§ **Task directions**:
How many lines in the listing include the string "background"? Reply with the number alone.

§ **Extracted entries**:
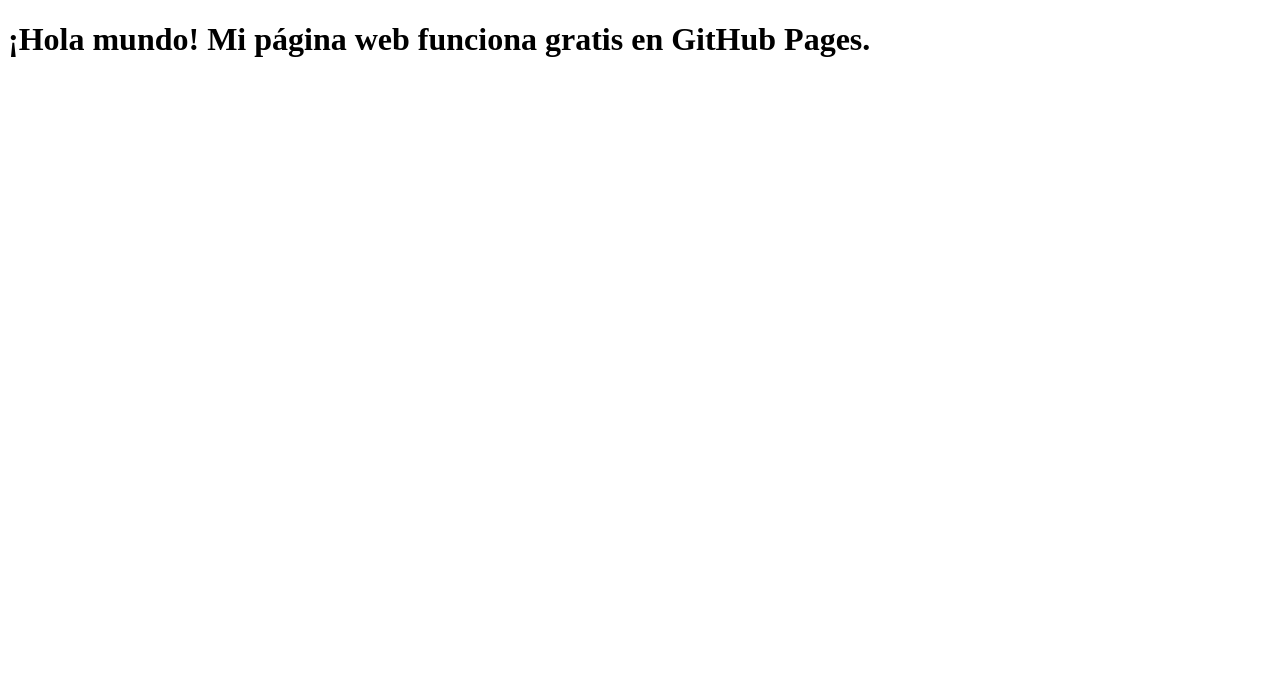
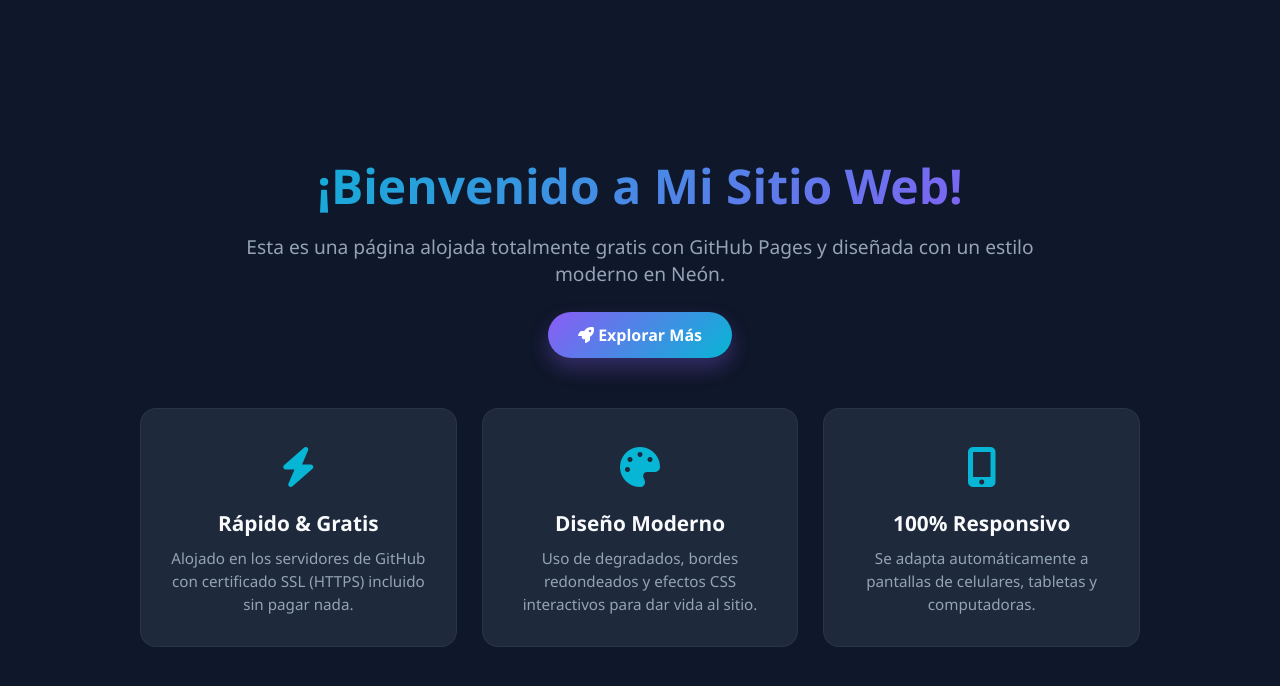
Before and after one commit to jhhg0508/EconomiServerRp, a plain HTML site: page index.html in a window 1280 px wide. Drawn offline with Linux system fonts and the light colour scheme.

Commit message:
Update index.html

```diff
--- a/index.html
+++ b/index.html
@@ -2,9 +2,156 @@
 <html lang="es">
 <head>
     <meta charset="UTF-8">
-    <title>Mi Web en GitHub</title>
+    <meta name="viewport" content="width=device-width, initial-scale=1.0">
+    <title>Mi Sitio Increíble</title>
+    <!-- Íconos de FontAwesome -->
+    <link rel="stylesheet" href="https://cdnjs.cloudflare.com/ajax/libs/font-awesome/6.4.0/css/all.min.css">
+    <style>
+        /* Variables de Colores */
+        :root {
+            --bg-dark: #0f172a;
+            --card-bg: #1e293b;
+            --accent-purple: #8b5cf6;
+            --accent-cyan: #06b6d4;
+            --text-light: #f8fafc;
+            --text-muted: #94a3b8;
+        }
+
+        * {
+            margin: 0;
+            padding: 0;
+            box-sizing: border-box;
+            font-family: 'Segoe UI', Tahoma, Geneva, Verdana, sans-serif;
+        }
+
+        body {
+            background-color: var(--bg-dark);
+            color: var(--text-light);
+            min-height: 100vh;
+            display: flex;
+            flex-direction: column;
+            align-items: center;
+            justify-content: center;
+            padding: 20px;
+        }
+
+        /* Banner Principal (Hero) */
+        .hero {
+            text-align: center;
+            max-width: 800px;
+            margin-bottom: 50px;
+        }
+
+        .title {
+            font-size: 3rem;
+            font-weight: 800;
+            background: linear-gradient(135deg, var(--accent-cyan), var(--accent-purple));
+            -webkit-background-clip: text;
+            -webkit-text-fill-color: transparent;
+            margin-bottom: 15px;
+            animation: fadeIn 1.5s ease-in-out;
+        }
+
+        .subtitle {
+            color: var(--text-muted);
+            font-size: 1.2rem;
+            margin-bottom: 25px;
+        }
+
+        .btn-primary {
+            display: inline-block;
+            padding: 12px 30px;
+            border-radius: 50px;
+            background: linear-gradient(135deg, var(--accent-purple), var(--accent-cyan));
+            color: #fff;
+            text-decoration: none;
+            font-weight: bold;
+            box-shadow: 0 10px 20px rgba(139, 92, 246, 0.3);
+            transition: all 0.3s ease;
+        }
+
+        .btn-primary:hover {
+            transform: translateY(-3px);
+            box-shadow: 0 15px 25px rgba(6, 182, 212, 0.5);
+        }
+
+        /* Rejilla de Tarjetas */
+        .grid-container {
+            display: grid;
+            grid-template-columns: repeat(auto-fit, minmax(250px, 1fr));
+            gap: 25px;
+            width: 100%;
+            max-width: 1000px;
+        }
+
+        .card {
+            background-color: var(--card-bg);
+            border-radius: 16px;
+            padding: 30px;
+            border: 1px solid rgba(255, 255, 255, 0.05);
+            transition: all 0.3s ease;
+            text-align: center;
+        }
+
+        .card:hover {
+            transform: translateY(-8px);
+            border-color: var(--accent-cyan);
+            box-shadow: 0 10px 30px rgba(6, 182, 212, 0.2);
+        }
+
+        .card-icon {
+            font-size: 2.5rem;
+            color: var(--accent-cyan);
+            margin-bottom: 15px;
+        }
+
+        .card h3 {
+            margin-bottom: 10px;
+            font-size: 1.3rem;
+        }
+
+        .card p {
+            color: var(--text-muted);
+            font-size: 0.95rem;
+            line-height: 1.5;
+        }
+
+        /* Animación de entrada */
+        @keyframes fadeIn {
+            from { opacity: 0; transform: translateY(-20px); }
+            to { opacity: 1; transform: translateY(0); }
+        }
+    </style>
 </head>
 <body>
-    <h1>¡Hola mundo! Mi página web funciona gratis en GitHub Pages.</h1>
+
+    <!-- Sección Principal -->
+    <section class="hero">
+        <h1 class="title">¡Bienvenido a Mi Sitio Web!</h1>
+        <p class="subtitle">Esta es una página alojada totalmente gratis con GitHub Pages y diseñada con un estilo moderno en Neón.</p>
+        <a href="#tarjetas" class="btn-primary"><i class="fa-solid fa-rocket"></i> Explorar Más</a>
+    </section>
+
+    <!-- Sección de Tarjetas -->
+    <div class="grid-container" id="tarjetas">
+        <div class="card">
+            <div class="card-icon"><i class="fa-solid fa-bolt"></i></div>
+            <h3>Rápido & Gratis</h3>
+            <p>Alojado en los servidores de GitHub con certificado SSL (HTTPS) incluido sin pagar nada.</p>
+        </div>
+
+        <div class="card">
+            <div class="card-icon"><i class="fa-solid fa-palette"></i></div>
+            <h3>Diseño Moderno</h3>
+            <p>Uso de degradados, bordes redondeados y efectos CSS interactivos para dar vida al sitio.</p>
+        </div>
+
+        <div class="card">
+            <div class="card-icon"><i class="fa-solid fa-mobile-screen-button"></i></div>
+            <h3>100% Responsivo</h3>
+            <p>Se adapta automáticamente a pantallas de celulares, tabletas y computadoras.</p>
+        </div>
+    </div>
+
 </body>
 </html>
```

§ **Response to the exercise**:
5